Assessing Libya’s Unity Government: Three Months InJuly 4, 2016 in Libya
On 30 March 2016, Libya’s prime minister-designate Fayez al-Sarraj sailed into the capital Tripoli under naval escort and set up the headquarters of his country’s unity government. Now after three months in office, many are asking how has the newly formed Government of National Accord (GNA) fared in tackling the North African country’s ongoing crisis and what more needs to be done to stabilize Libya.
The GNA, which is the result of a UN-brokered power-sharing deal that was reached in December 2015, continues to face a fearsome set of economic, political and military challenges. While its allied militias have made major advances against the so-called Islamic State (IS) group in its stronghold of Sirte, success there would just be the start. The country’s economy, which was hard-hit in the wake of the 2011 uprising, continues to struggle amidst power cuts and a cash crisis at the country’s banks. Furthermore, a rival government based in the eastern city of Tobruk has refused to cede power until the country’s elected parliament passes a repeatedly delayed vote of confidence.

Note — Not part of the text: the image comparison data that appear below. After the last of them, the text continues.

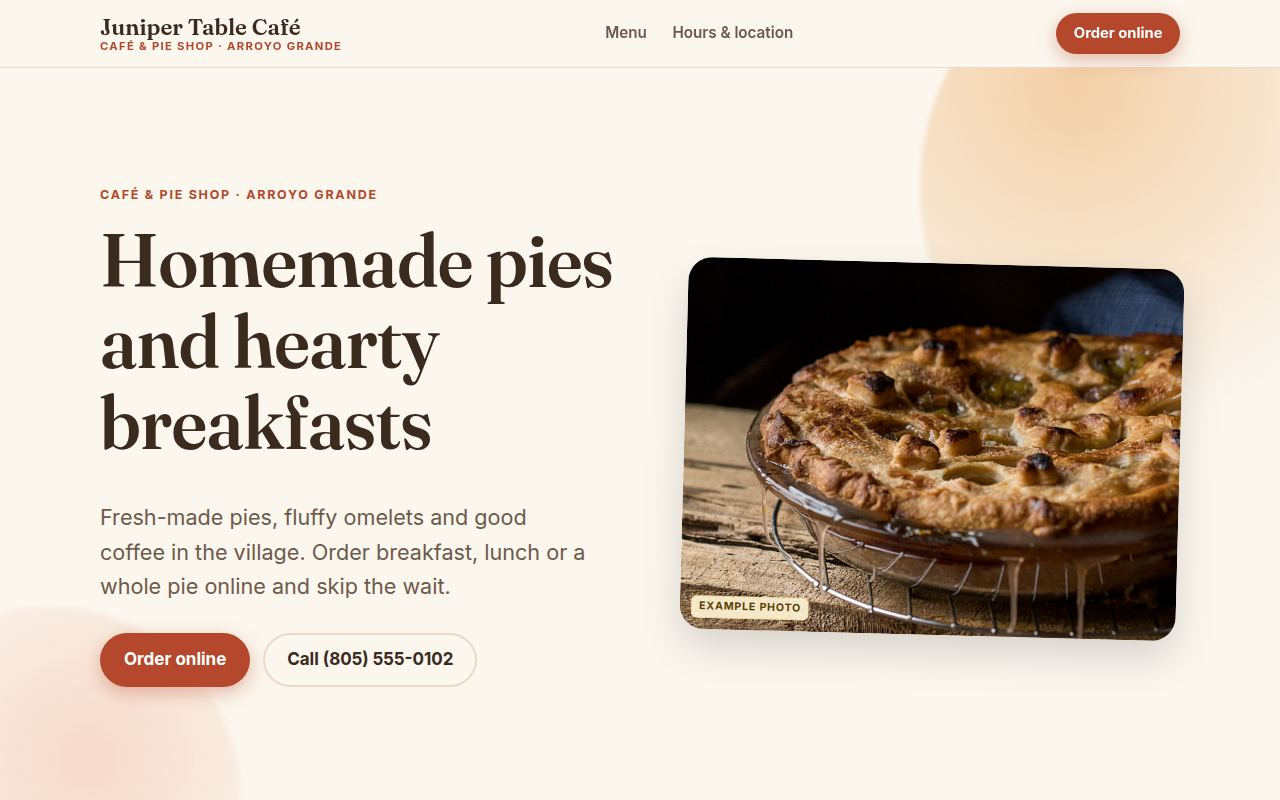
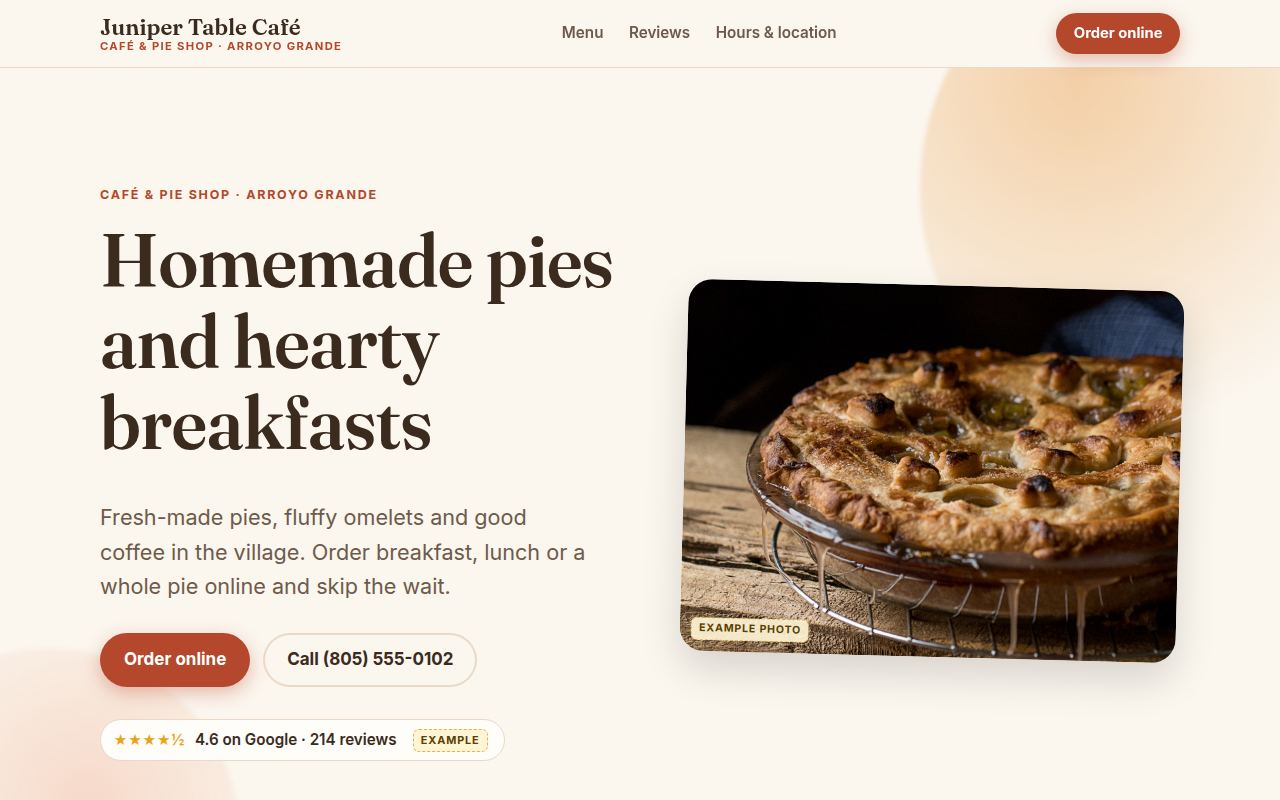
Example sites: add written example reviews, each tagged Example

Changed region(s): [[0.5312, 0.3125, 0.9375, 0.8438], [0.0625, 0.875, 0.4062, 0.9688], [0.4375, 0.0312, 0.6562, 0.0625]]

diff --git a/examples/el-girasol-panaderia/index.html b/examples/el-girasol-panaderia/index.html
@@ -148,7 +148,7 @@ dialog.flow::backdrop { background: rgba(20, 16, 18, .55); }
   <div class="wrap">
     <a class="brand" href="#top">Panadería El Girasol<small>Mexican Bakery · San Luis Obispo</small></a>
     <nav class="links" aria-label="Main">
-      <a href="#menu">Menu</a><a href="#visit">Hours &amp; location</a>
+      <a href="#menu">Menu</a><a href="#reviews">Reviews</a><a href="#visit">Hours &amp; location</a>
     </nav>
     <button class="btn small" data-open-flow>Order online</button>
   </div>
@@ -165,7 +165,7 @@ dialog.flow::backdrop { background: rgba(20, 16, 18, .55); }
         <button class="btn" data-open-flow>Order online</button>
         <a class="btn ghost" href="tel:+18055550101">Call (805) 555-0101</a>
       </div>
-      
+      <span class="rating-pill"><span class="st">★★★★½</span>4.7 on Google · 318 reviews <span class="tag">Example</span></span>
       </div>
       <figure class="hero-photo"><img src="images/photo-1.jpg" alt="Sugar-topped Mexican sweet bread" fetchpriority="high"><span class="photo-tag">Example photo</span></figure>
     </div>
@@ -184,6 +184,16 @@ dialog.flow::backdrop { background: rgba(20, 16, 18, .55); }
       <div class="menu"><div class="menu-group reveal"><h3>Pan Dulce <span class="tag">Example</span></h3><ul><li><div><strong>Conchas</strong><span class="desc">Vanilla or chocolate</span></div><span class="price">$1.50</span></li><li><div><strong>Cuernos</strong><span class="desc">Sweet crescent rolls</span></div><span class="price">$1.75</span></li><li><div><strong>Orejas</strong><span class="desc">Flaky and caramelized</span></div><span class="price">$1.75</span></li><li><div><strong>Empanadas</strong><span class="desc">Pumpkin, pineapple or cream</span></div><span class="price">$2.00</span></li></ul></div>
 <div class="menu-group reveal"><h3>Tamales <span class="tag">Example</span></h3><ul><li><div><strong>Beef</strong><span class="desc">Red chile</span></div><span class="price">$3.00</span></li><li><div><strong>Jalapeño &amp; Cheese</strong><span class="desc">A customer favorite</span></div><span class="price">$3.00</span></li><li><div><strong>Pork</strong><span class="desc">Red chile</span></div><span class="price">$3.00</span></li><li><div><strong>By the Dozen</strong><span class="desc">Mix and match</span></div><span class="price">$30</span></li></ul></div>
 <div class="menu-group reveal"><h3>Bread &amp; Drinks <span class="tag">Example</span></h3><ul><li><div><strong>Bolillos</strong><span class="desc">Baked fresh every morning</span></div><span class="price">$0.75</span></li><li><div><strong>Champurrado</strong><span class="desc">Hot chocolate atole</span></div><span class="price">$3.50</span></li><li><div><strong>Café de Olla</strong><span class="desc">Cinnamon &amp; piloncillo</span></div><span class="price">$3.00</span></li></ul></div></div>
+    </div>
+  </section>
+
+  <section id="reviews" class="alt">
+    <div class="wrap">
+      <h2>What people say</h2>
+      <p class="section-intro">4.7 stars from 318 reviews on Google. These reviews are examples.</p>
+      <div class="reviews"><figure class="review reveal"><div class="review-stars" aria-label="5 out of 5 stars">★★★★★</div><blockquote>The conchas are still warm at 6 in the morning. I grab a dozen for the office every Friday and they are gone by nine.</blockquote><figcaption>Example review · 3 weeks ago</figcaption></figure>
+<figure class="review reveal"><div class="review-stars" aria-label="5 out of 5 stars">★★★★★</div><blockquote>Best tamales in town, hands down. The jalapeño and cheese ones are my favorite, and ordering ahead online made pickup so easy.</blockquote><figcaption>Example review · 2 months ago</figcaption></figure>
+<figure class="review reveal"><div class="review-stars" aria-label="4 out of 5 stars">★★★★</div><blockquote>Friendly staff and a huge selection of pan dulce. Gets busy on weekends, so order online and skip the line.</blockquote><figcaption>Example review · a month ago</figcaption></figure></div>
     </div>
   </section>
 

diff --git a/examples/wren-nail-studio/index.html b/examples/wren-nail-studio/index.html
@@ -148,7 +148,7 @@ dialog.flow::backdrop { background: rgba(20, 16, 18, .55); }
   <div class="wrap">
     <a class="brand" href="#top">Wren Nail Studio<small>Nail Studio · Morro Bay</small></a>
     <nav class="links" aria-label="Main">
-      <a href="#menu">Services</a><a href="#visit">Hours &amp; location</a>
+      <a href="#menu">Services</a><a href="#reviews">Reviews</a><a href="#visit">Hours &amp; location</a>
     </nav>
     <button class="btn small" data-open-flow>Book now</button>
   </div>
@@ -165,7 +165,7 @@ dialog.flow::backdrop { background: rgba(20, 16, 18, .55); }
         <button class="btn" data-open-flow>Book now</button>
         <a class="btn ghost" href="tel:+18055550103">Call (805) 555-0103</a>
       </div>
-      
+      <span class="rating-pill"><span class="st">★★★★½</span>4.9 on Google · 167 reviews <span class="tag">Example</span></span>
       </div>
       <figure class="hero-photo"><img src="images/photo-1.jpg" alt="Sage green manicure" fetchpriority="high"><span class="photo-tag">Example photo</span></figure>
     </div>
@@ -184,6 +184,16 @@ dialog.flow::backdrop { background: rgba(20, 16, 18, .55); }
       <div class="menu"><div class="menu-group reveal"><h3>Manicures <span class="tag">Example</span></h3><ul><li><div><strong>Classic Manicure</strong><span class="desc">Shape, cuticle care, polish</span></div><span class="price">$25</span></li><li><div><strong>Gel Manicure</strong><span class="desc">Long-lasting shine, no chips</span></div><span class="price">$40</span></li><li><div><strong>Dip Powder</strong><span class="desc">Strong, natural-looking finish</span></div><span class="price">$45</span></li></ul></div>
 <div class="menu-group reveal"><h3>Pedicures <span class="tag">Example</span></h3><ul><li><div><strong>Classic Pedicure</strong><span class="desc">Soak, scrub, massage, polish</span></div><span class="price">$35</span></li><li><div><strong>Gel Pedicure</strong><span class="desc">Classic pedicure with gel polish</span></div><span class="price">$50</span></li><li><div><strong>Deluxe Spa Pedicure</strong><span class="desc">Extra massage, mask and hot towels</span></div><span class="price">$60</span></li></ul></div>
 <div class="menu-group reveal"><h3>Enhancements <span class="tag">Example</span></h3><ul><li><div><strong>Full Set Acrylic</strong><span class="desc">Any shape and length</span></div><span class="price">$55</span></li><li><div><strong>Fill</strong><span class="desc">Keep your set looking fresh</span></div><span class="price">$40</span></li><li><div><strong>Nail Art</strong><span class="desc">Designs, chrome, gems</span></div><span class="price">from $5</span></li></ul></div></div>
+    </div>
+  </section>
+
+  <section id="reviews" class="alt">
+    <div class="wrap">
+      <h2>What people say</h2>
+      <p class="section-intro">4.9 stars from 167 reviews on Google. These reviews are examples.</p>
+      <div class="reviews"><figure class="review reveal"><div class="review-stars" aria-label="5 out of 5 stars">★★★★★</div><blockquote>So clean and relaxing. The heated massage chairs are amazing and my gel manicure lasted almost three weeks.</blockquote><figcaption>Example review · 2 weeks ago</figcaption></figure>
+<figure class="review reveal"><div class="review-stars" aria-label="5 out of 5 stars">★★★★★</div><blockquote>They got my nail art exactly how I pictured it. Booking online took less than a minute.</blockquote><figcaption>Example review · a month ago</figcaption></figure>
+<figure class="review reveal"><div class="review-stars" aria-label="5 out of 5 stars">★★★★★</div><blockquote>Calm, friendly and never rushed. Best pedicure I have had on the Central Coast.</blockquote><figcaption>Example review · 3 months ago</figcaption></figure></div>
     </div>
   </section>
 

diff --git a/examples/juniper-table-cafe/index.html b/examples/juniper-table-cafe/index.html
@@ -148,7 +148,7 @@ dialog.flow::backdrop { background: rgba(20, 16, 18, .55); }
   <div class="wrap">
     <a class="brand" href="#top">Juniper Table Café<small>Café &amp; Pie Shop · Arroyo Grande</small></a>
     <nav class="links" aria-label="Main">
-      <a href="#menu">Menu</a><a href="#visit">Hours &amp; location</a>
+      <a href="#menu">Menu</a><a href="#reviews">Reviews</a><a href="#visit">Hours &amp; location</a>
     </nav>
     <button class="btn small" data-open-flow>Order online</button>
   </div>
@@ -165,7 +165,7 @@ dialog.flow::backdrop { background: rgba(20, 16, 18, .55); }
         <button class="btn" data-open-flow>Order online</button>
         <a class="btn ghost" href="tel:+18055550102">Call (805) 555-0102</a>
       </div>
-      
+      <span class="rating-pill"><span class="st">★★★★½</span>4.6 on Google · 214 reviews <span class="tag">Example</span></span>
       </div>
       <figure class="hero-photo"><img src="images/photo-1.jpg" alt="A golden homemade pie" fetchpriority="high"><span class="photo-tag">Example photo</span></figure>
     </div>
@@ -185,6 +185,16 @@ dialog.flow::backdrop { background: rgba(20, 16, 18, .55); }
 <div class="menu-group reveal"><h3>Lunch <span class="tag">Example</span></h3><ul><li><div><strong>Turkey Sandwich</strong><span class="desc">On fresh-baked bread</span></div><span class="price">$13.50</span></li><li><div><strong>Club Sandwich</strong><span class="desc">The house special</span></div><span class="price">$14.50</span></li><li><div><strong>Soup of the Day</strong><span class="desc">Cup or bowl</span></div><span class="price">$7.95</span></li></ul></div>
 <div class="menu-group reveal"><h3>Pies &amp; Bakery <span class="tag">Example</span></h3><ul><li><div><strong>Key Lime Pie</strong><span class="desc">Whole 9-inch pie</span></div><span class="price">$24</span></li><li><div><strong>Pumpkin Pie</strong><span class="desc">Seasonal favorite</span></div><span class="price">$22</span></li><li><div><strong>Pie by the Slice</strong><span class="desc">Ask what&#x27;s fresh today</span></div><span class="price">$5.50</span></li></ul></div>
 <div class="menu-group reveal"><h3>Drinks <span class="tag">Example</span></h3><ul><li><div><strong>Pumpkin Latte</strong><span class="desc">Seasonal</span></div><span class="price">$5.25</span></li><li><div><strong>Fresh-Brewed Coffee</strong><span class="desc">Free refills</span></div><span class="price">$3.00</span></li></ul></div></div>
+    </div>
+  </section>
+
+  <section id="reviews" class="alt">
+    <div class="wrap">
+      <h2>What people say</h2>
+      <p class="section-intro">4.6 stars from 214 reviews on Google. These reviews are examples.</p>
+      <div class="reviews"><figure class="review reveal"><div class="review-stars" aria-label="5 out of 5 stars">★★★★★</div><blockquote>We ordered a whole key lime pie for my mom&#x27;s birthday and it was perfect. The breakfast is just as good as the pie.</blockquote><figcaption>Example review · a week ago</figcaption></figure>
+<figure class="review reveal"><div class="review-stars" aria-label="5 out of 5 stars">★★★★★</div><blockquote>Fluffy omelets, great hash browns and the coffee keeps coming. Our new Sunday spot.</blockquote><figcaption>Example review · 2 months ago</figcaption></figure>
+<figure class="review reveal"><div class="review-stars" aria-label="4 out of 5 stars">★★★★</div><blockquote>Cozy little café with homemade everything. The club sandwich was huge and the soup of the day was excellent.</blockquote><figcaption>Example review · 3 weeks ago</figcaption></figure></div>
     </div>
   </section>
 

diff --git a/examples/copper-comb-barbershop/index.html b/examples/copper-comb-barbershop/index.html
@@ -148,7 +148,7 @@ dialog.flow::backdrop { background: rgba(20, 16, 18, .55); }
   <div class="wrap">
     <a class="brand" href="#top">Copper Comb Barbershop<small>Barbershop · Paso Robles</small></a>
     <nav class="links" aria-label="Main">
-      <a href="#menu">Services</a><a href="#visit">Hours &amp; location</a>
+      <a href="#menu">Services</a><a href="#reviews">Reviews</a><a href="#visit">Hours &amp; location</a>
     </nav>
     <button class="btn small" data-open-flow>Book now</button>
   </div>
@@ -165,7 +165,7 @@ dialog.flow::backdrop { background: rgba(20, 16, 18, .55); }
         <button class="btn" data-open-flow>Book now</button>
         <a class="btn ghost" href="tel:+18055550104">Call (805) 555-0104</a>
       </div>
-      
+      <span class="rating-pill"><span class="st">★★★★½</span>4.8 on Google · 241 reviews <span class="tag">Example</span></span>
       </div>
       <figure class="hero-photo"><img src="images/photo-1.jpg" alt="Barber giving a fade" fetchpriority="high"><span class="photo-tag">Example photo</span></figure>
     </div>
@@ -183,6 +183,16 @@ dialog.flow::backdrop { background: rgba(20, 16, 18, .55); }
       <p class="section-intro">Example items and prices, to show how a full menu looks on the site.</p>
       <div class="menu"><div class="menu-group reveal"><h3>Cuts <span class="tag">Example</span></h3><ul><li><div><strong>Haircut</strong><span class="desc">Scissor or clipper cut</span></div><span class="price">$40</span></li><li><div><strong>Skin Fade</strong><span class="desc">Clean, crisp blend</span></div><span class="price">$45</span></li><li><div><strong>Kids&#x27; Cut</strong><span class="desc">12 and under</span></div><span class="price">$30</span></li><li><div><strong>Buzz Cut</strong><span class="desc">One length all over</span></div><span class="price">$25</span></li></ul></div>
 <div class="menu-group reveal"><h3>Beard &amp; Shave <span class="tag">Example</span></h3><ul><li><div><strong>Beard Trim</strong><span class="desc">Shape and line-up</span></div><span class="price">$20</span></li><li><div><strong>Hot Towel Shave</strong><span class="desc">Straight razor finish</span></div><span class="price">$40</span></li><li><div><strong>Cut + Beard</strong><span class="desc">The full refresh</span></div><span class="price">$55</span></li></ul></div></div>
+    </div>
+  </section>
+
+  <section id="reviews" class="alt">
+    <div class="wrap">
+      <h2>What people say</h2>
+      <p class="section-intro">4.8 stars from 241 reviews on Google. These reviews are examples.</p>
+      <div class="reviews"><figure class="review reveal"><div class="review-stars" aria-label="5 out of 5 stars">★★★★★</div><blockquote>Cleanest fade I have had in years. Booked online the night before and was in the chair right on time.</blockquote><figcaption>Example review · 5 days ago</figcaption></figure>
+<figure class="review reveal"><div class="review-stars" aria-label="5 out of 5 stars">★★★★★</div><blockquote>The hot towel shave is worth every penny. Great conversation and a sharp finish.</blockquote><figcaption>Example review · a month ago</figcaption></figure>
+<figure class="review reveal"><div class="review-stars" aria-label="5 out of 5 stars">★★★★★</div><blockquote>Brought my son in for his first real haircut and they were so patient with him. We will be back.</blockquote><figcaption>Example review · 2 months ago</figcaption></figure></div>
     </div>
   </section>
 

diff --git a/tools/make_examples.py b/tools/make_examples.py
@@ -2,7 +2,8 @@
 
 Each one reuses the design of a real lead demo (palette, fonts, photos, layout) through the
 demo builder, but with a made-up business: invented name, 555 phone, generic address, no
-Google rating or reviews, and a banner that says the business is made up.
+real reviews (the reviews shown are written examples, each tagged "Example"), and a banner
+that says the business is made up.
 
     python3 -I tools/make_examples.py      # run from the buildwithridge folder
 writes examples/<slug>/index.html and copies the stock photos next to it.
@@ -79,10 +80,100 @@ EXAMPLES = {
 }
 
 
-def strip_real_proof(page: str, name: str) -> str:
-    page = re.sub(r'<span class="rating-pill"><span class="st">[^<]*</span>[^<]*</span>', "", page)
-    page = re.sub(r'\s*<section id="reviews".*?</section>', "", page, flags=re.S)
-    page = page.replace('<a href="#reviews">Reviews</a>', "")
+# Example reviews for the made-up businesses. They look like Google reviews but every one is
+# tagged "Example", and so is the rating badge, so nobody can take them for real reviews.
+REVIEWS = {
+ "el-girasol-panaderia": [
+  4.7,
+  318,
+  [
+   [
+    5,
+    "3 weeks ago",
+    "The conchas are still warm at 6 in the morning. I grab a dozen for the office every Friday and they are gone by nine."
+   ],
+   [
+    5,
+    "2 months ago",
+    "Best tamales in town, hands down. The jalapeño and cheese ones are my favorite, and ordering ahead online made pickup so easy."
+   ],
+   [
+    4,
+    "a month ago",
+    "Friendly staff and a huge selection of pan dulce. Gets busy on weekends, so order online and skip the line."
+   ]
+  ]
+ ],
+ "juniper-table-cafe": [
+  4.6,
+  214,
+  [
+   [
+    5,
+    "a week ago",
+    "We ordered a whole key lime pie for my mom's birthday and it was perfect. The breakfast is just as good as the pie."
+   ],
+   [
+    5,
+    "2 months ago",
+    "Fluffy omelets, great hash browns and the coffee keeps coming. Our new Sunday spot."
+   ],
+   [
+    4,
+    "3 weeks ago",
+    "Cozy little café with homemade everything. The club sandwich was huge and the soup of the day was excellent."
+   ]
+  ]
+ ],
+ "wren-nail-studio": [
+  4.9,
+  167,
+  [
+   [
+    5,
+    "2 weeks ago",
+    "So clean and relaxing. The heated massage chairs are amazing and my gel manicure lasted almost three weeks."
+   ],
+   [
+    5,
+    "a month ago",
+    "They got my nail art exactly how I pictured it. Booking online took less than a minute."
+   ],
+   [
+    5,
+    "3 months ago",
+    "Calm, friendly and never rushed. Best pedicure I have had on the Central Coast."
+   ]
+  ]
+ ],
+ "copper-comb-barbershop": [
+  4.8,
+  241,
+  [
+   [
+    5,
+    "5 days ago",
+    "Cleanest fade I have had in years. Booked online the night before and was in the chair right on time."
+   ],
+   [
+    5,
+    "a month ago",
+    "The hot towel shave is worth every penny. Great conversation and a sharp finish."
+   ],
+   [
+    5,
+    "2 months ago",
+    "Brought my son in for his first real haircut and they were so patient with him. We will be back."
+   ]
+  ]
+ ]
+}
+
+
+def label_example_proof(page: str, name: str) -> str:
+    page = re.sub(r'(<span class="rating-pill">.*?reviews)</span>', r'\1 <span class="tag">Example</span></span>', page, count=1, flags=re.S)
+    page = page.replace("<figcaption>Google review · ", "<figcaption>Example review · ")
+    page = re.sub(r'(<p class="section-intro">[^<]*reviews on Google\.)</p>', r'\1 These reviews are examples.</p>', page)
     page = re.sub(r'<div class="demo-note">.*?</div>',
                   f'<div class="demo-note">Example site by Ridge. {bd.E(name)} is a made-up business; '
                   f'items tagged “Example” are placeholders.</div>', page, flags=re.S)
@@ -96,7 +187,8 @@ def main():
         site.update({k: v for k, v in ex["site"].items() if k != "menu_patch"})
         site["display_name"] = ex["name"]
         site["town"] = ex["town"]
-        site["reviews"] = []
+        rating, total, reviews = REVIEWS[slug]
+        site["reviews"] = [{"i": i} for i in range(len(reviews))]
         site["menu_intro"] = "Example items and prices, to show how a full menu looks on the site."
         for group in site.get("menu", []):
             for item in group["items"]:
@@ -104,12 +196,13 @@ def main():
                 if item["name"] == "Ham & Cheese Omelet":
                     item["desc"] = "Black Forest ham and cheddar"
         lead = {"name": ex["name"], "address": ex["address"], "phone": ex["phone"], "hours": ex["hours"],
-                "rating": 5, "reviews_total": 0, "reviews": []}
+                "rating": rating, "reviews_total": total,
+                "reviews": [{"rating": r, "when": w, "text": t} for r, w, t in reviews]}
         bd.SITES[slug] = site
         bd.LEADS[str(site["lead_id"]) + "-" + slug] = lead
         site["lead_id"] = str(site["lead_id"]) + "-" + slug
         bd.PHOTOS[slug] = bd.PHOTOS.get(src, [])
-        page = strip_real_proof(bd.build(slug), ex["name"])
+        page = label_example_proof(bd.build(slug), ex["name"])
         out = ROOT / "examples" / slug
         (out / "images").mkdir(parents=True, exist_ok=True)
         for f in (BUILDER.parent / src / "images").glob("photo-*.jpg"):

Meanwhile neither administration can rein in militias that have fought for control of the country since the 2011 fall of former dictator Moamer Kadhafi.
So what has the GNA achieved?
Within days of its arrival in Tripoli, Sarraj’s government had won the loyalty of the main economic institutions, cities and armed groups based in western Libya. Without waiting for a vote of confidence from Tobruk, the GNA took control of key government ministries in Tripoli, with Sarraj managing to secure a rapprochement between rival central banks and national oil companies. According to analysts, the prime minister-designate has also met with figures from both sides of the country and has continued to stress the need for unity. However the GNA’s biggest achievement to date has been its success in commanding an assault on IS in Sirte, which is located 450 kilometres (280 miles) east of the capital Tripoli. Since 12 May, pro-government forces have cleared IS from 280 kilometres (175 miles) of coastline and surrounded the jihadists inside the city.
In political terms, the GNA’s main challenge continues to be securing a rapprochement with the east. Sources however have disclosed that Easterners are wary of the GNA’s reliance on militias. Furthermore, kidnappings for ransom are on the rise, as are the prices of basic goods. Power cuts are common, long and unpredictable and they sometimes affect the water supplies. Furthermore, foreign airlines are avoiding the country and Libyans have few options to fly out. Also, despite a string of foreign delegations, no foreign embassy is currently present in the capital.
What after IS?
In order to govern effectively, Sarraj will need a vote of confidence from the House of Representatives in Tobruk. The continued fight against IS delays any rapprochement between the East and the West, and is inevitable unless a political solution is reached.